● EXERCISE BRIEF
Each line of the records below that holds "Colors" should be copied out.

(Before and after images)
↓

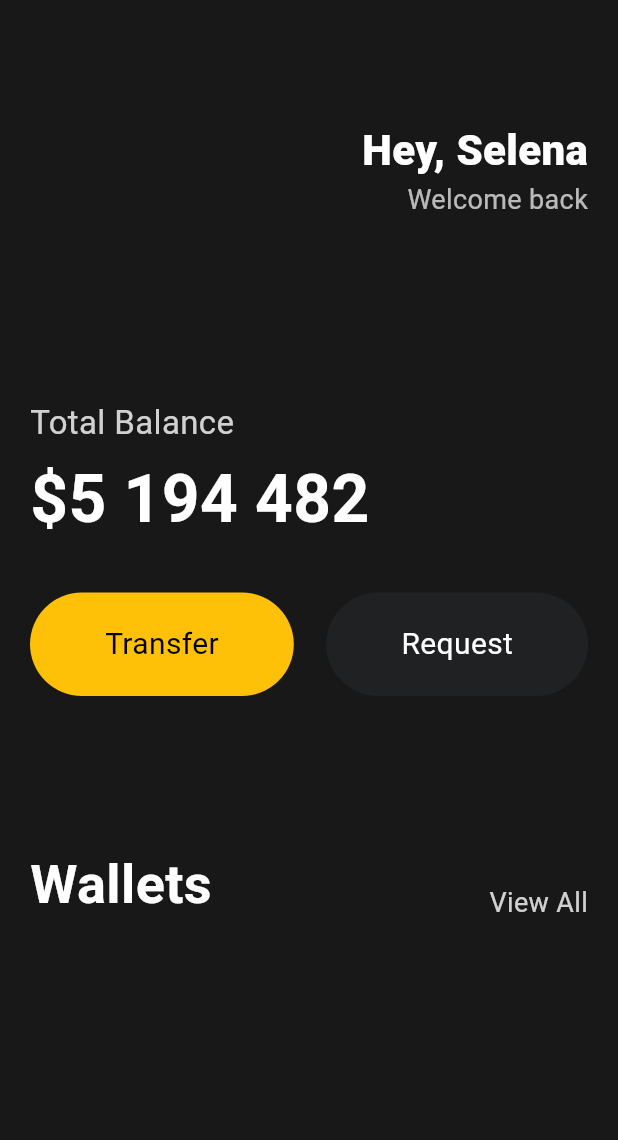
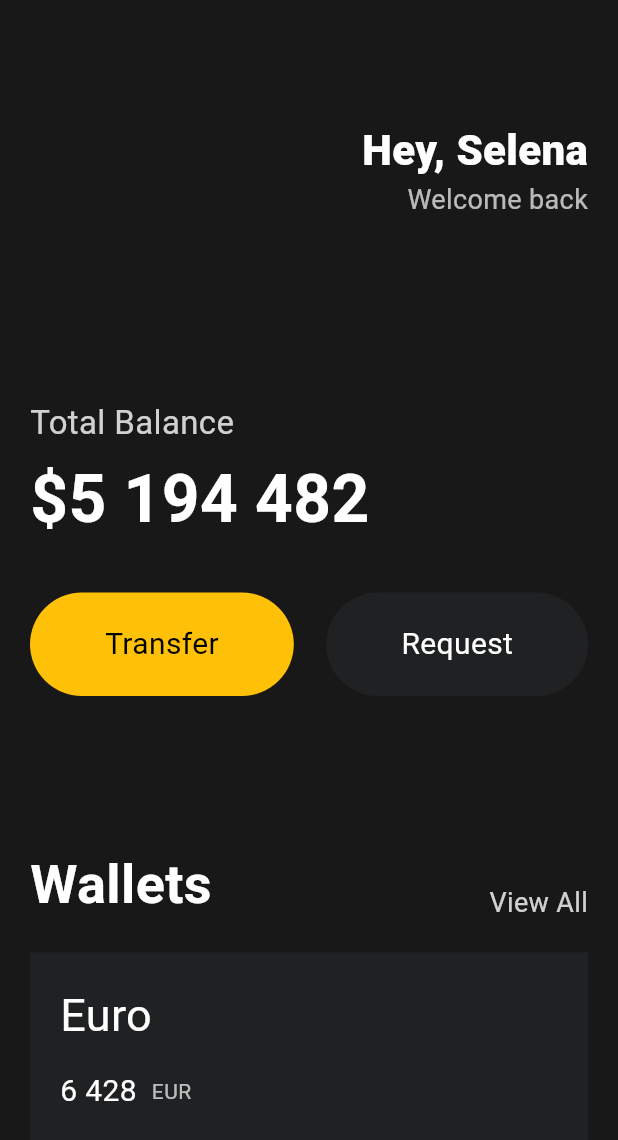
Before and after one commit to zeriong/flutter-intro, a Flutter app: the screen it shows after launch, on a phone screen of 412 x 824 dp. Shown: the top 1140 px of the screen. Run offline on Flutter 3.47's test engine with Material 3 defaults, Android fonts, the phone set to English and light mode, and no system bars.

Commit message:
카드 폼 추가

```diff
--- a/lib/main.dart
+++ b/lib/main.dart
@@ -117,10 +117,12 @@ class App extends StatelessWidget {
                 ],
               ),
 
+              // 박스를 추가하여 간격을 만듦
               const SizedBox(
                 height: 100,
               ),
 
+              // Wallets / View All Row
               Row(
                 mainAxisAlignment: MainAxisAlignment.spaceBetween,
                 crossAxisAlignment: CrossAxisAlignment.end,
@@ -138,6 +140,58 @@ class App extends StatelessWidget {
                         color: Colors.white.withOpacity(0.8), fontSize: 18),
                   ),
                 ],
+              ),
+
+              // 박스를 추가하여 간격을 만듦
+              const SizedBox(
+                height: 20,
+              ),
+
+              Container(
+                decoration: BoxDecoration(color: Color(0xFF1F2123)),
+                child: Padding(
+                  padding: EdgeInsets.symmetric(vertical: 20, horizontal: 20),
+                  child: Row(
+                    children: [
+                      Column(
+                        crossAxisAlignment: CrossAxisAlignment.start,
+                        children: [
+                          Text(
+                            "Euro",
+                            style: TextStyle(
+                              color: Colors.white,
+                              fontSize: 30,
+                              fontWeight: FontWeight.w400,
+                            ),
+                          ),
+                          SizedBox(
+                            height: 15,
+                          ),
+                          Row(
+                            children: [
+                              Text(
+                                "6 428",
+                                style: TextStyle(
+                                  color: Colors.white,
+                                  fontSize: 20,
+                                ),
+                              ),
+                              SizedBox(
+                                width: 10,
+                              ),
+                              Text(
+                                "EUR",
+                                style: TextStyle(
+                                  color: Colors.white.withOpacity(0.7),
+                                ),
+                              )
+                            ],
+                          )
+                        ],
+                      )
+                    ],
+                  ),
+                ),
               )
             ],
           ),
```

↑

● ANSWER SPACE
                         color: Colors.white.withOpacity(0.8), fontSize: 18),
+                              color: Colors.white,
+                                  color: Colors.white,
+                                  color: Colors.white.withOpacity(0.7),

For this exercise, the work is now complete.